WHAT IS EXPECTED: All entries below need to be written out exactly, but without their pictures.

PROVIDED RECORDS:
:::::

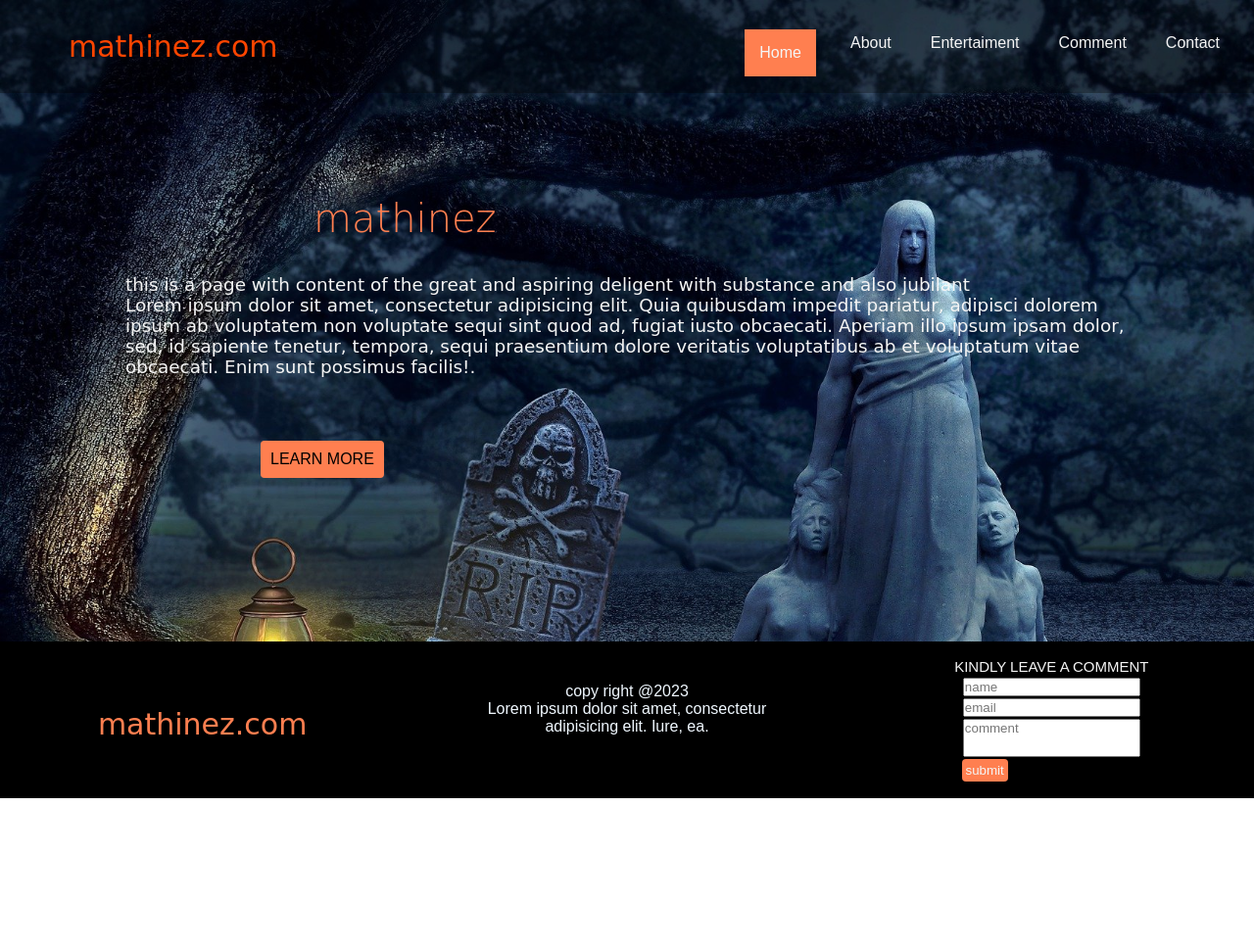
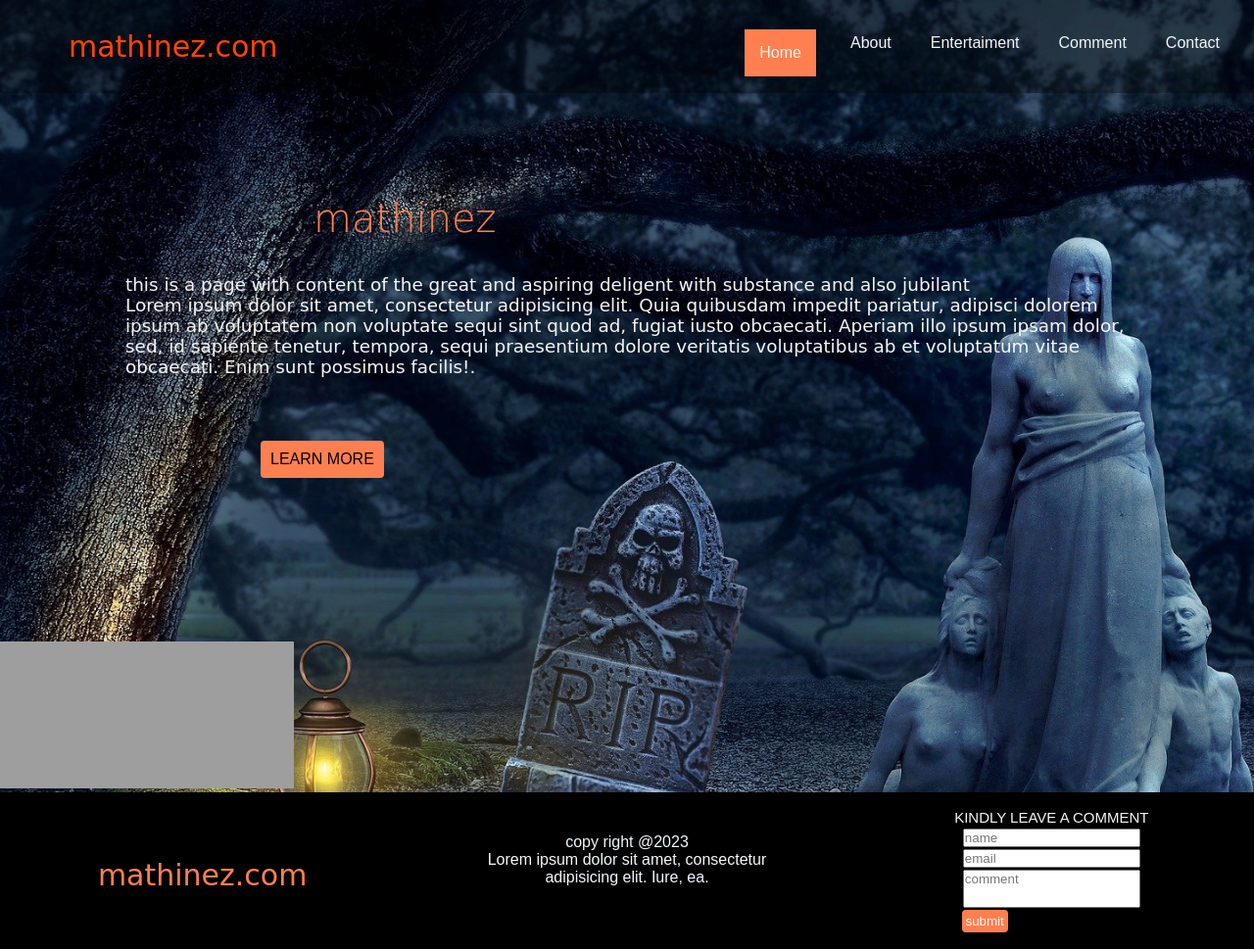
Before and after one commit to mathinez94/portfolio, a plain HTML site: page index.html in a window 1280 px wide. Shown: the top 969 px of the page at 98% size. Before the commit the page ends 815 px from the top, so only its background shows below. Drawn offline with Linux system fonts and the light colour scheme; grey boxes are pictures that could not be loaded.

Commit message:
added google maps

```diff
--- a/index.html
+++ b/index.html
@@ -25,6 +25,9 @@
       <p>this is a page with content of the great and aspiring deligent with substance and also jubilant <br>Lorem ipsum dolor sit amet, consectetur adipisicing elit. Quia quibusdam impedit pariatur, adipisci dolorem ipsum ab voluptatem non voluptate sequi sint quod ad, fugiat iusto obcaecati. Aperiam illo ipsum ipsam dolor, sed, id sapiente tenetur, tempora, sequi praesentium dolore veritatis voluptatibus ab et voluptatum vitae obcaecati. Enim sunt possimus facilis!.</p>
       <div class="button"><a href="">learn more</a></div>
   </div>
+  <section>
+    <iframe src="https://www.google.com/maps/embed?pb=!1m18!1m12!1m3!1d3963.500077574274!2d3.336455117443848!3d6.584586899999995!2m3!1f0!2f0!3f0!3m2!1i1024!2i768!4f13.1!3m3!1m2!1s0x0%3A0x752774cb5d5b9aa7!2sTeleport%20Travel!5e0!3m2!1sen!2sng!4v1666949019722!5m2!1sen!2sng"  style="border:0;" allowfullscreen="" loading="lazy" referrerpolicy="no-referrer-when-downgrade"></iframe>
+  </section>
  <!--CONTENT-->
 
  <footer>
```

:::::

SOLUTION FOR THIS EXERCISE:
Before and after one commit to mathinez94/portfolio, a plain HTML site: page index.html in a window 1280 px wide. Shown: the top 969 px of the page at 98% size. Before the commit the page ends 815 px from the top, so only its background shows below. Drawn offline with Linux system fonts and the light colour scheme; grey boxes are pictures that could not be loaded.

Commit message:
added google maps

```diff
--- a/index.html
+++ b/index.html
@@ -25,6 +25,9 @@
       <p>this is a page with content of the great and aspiring deligent with substance and also jubilant <br>Lorem ipsum dolor sit amet, consectetur adipisicing elit. Quia quibusdam impedit pariatur, adipisci dolorem ipsum ab voluptatem non voluptate sequi sint quod ad, fugiat iusto obcaecati. Aperiam illo ipsum ipsam dolor, sed, id sapiente tenetur, tempora, sequi praesentium dolore veritatis voluptatibus ab et voluptatum vitae obcaecati. Enim sunt possimus facilis!.</p>
       <div class="button"><a href="">learn more</a></div>
   </div>
+  <section>
+    <iframe src="https://www.google.com/maps/embed?pb=!1m18!1m12!1m3!1d3963.500077574274!2d3.336455117443848!3d6.584586899999995!2m3!1f0!2f0!3f0!3m2!1i1024!2i768!4f13.1!3m3!1m2!1s0x0%3A0x752774cb5d5b9aa7!2sTeleport%20Travel!5e0!3m2!1sen!2sng!4v1666949019722!5m2!1sen!2sng"  style="border:0;" allowfullscreen="" loading="lazy" referrerpolicy="no-referrer-when-downgrade"></iframe>
+  </section>
  <!--CONTENT-->
 
  <footer>
```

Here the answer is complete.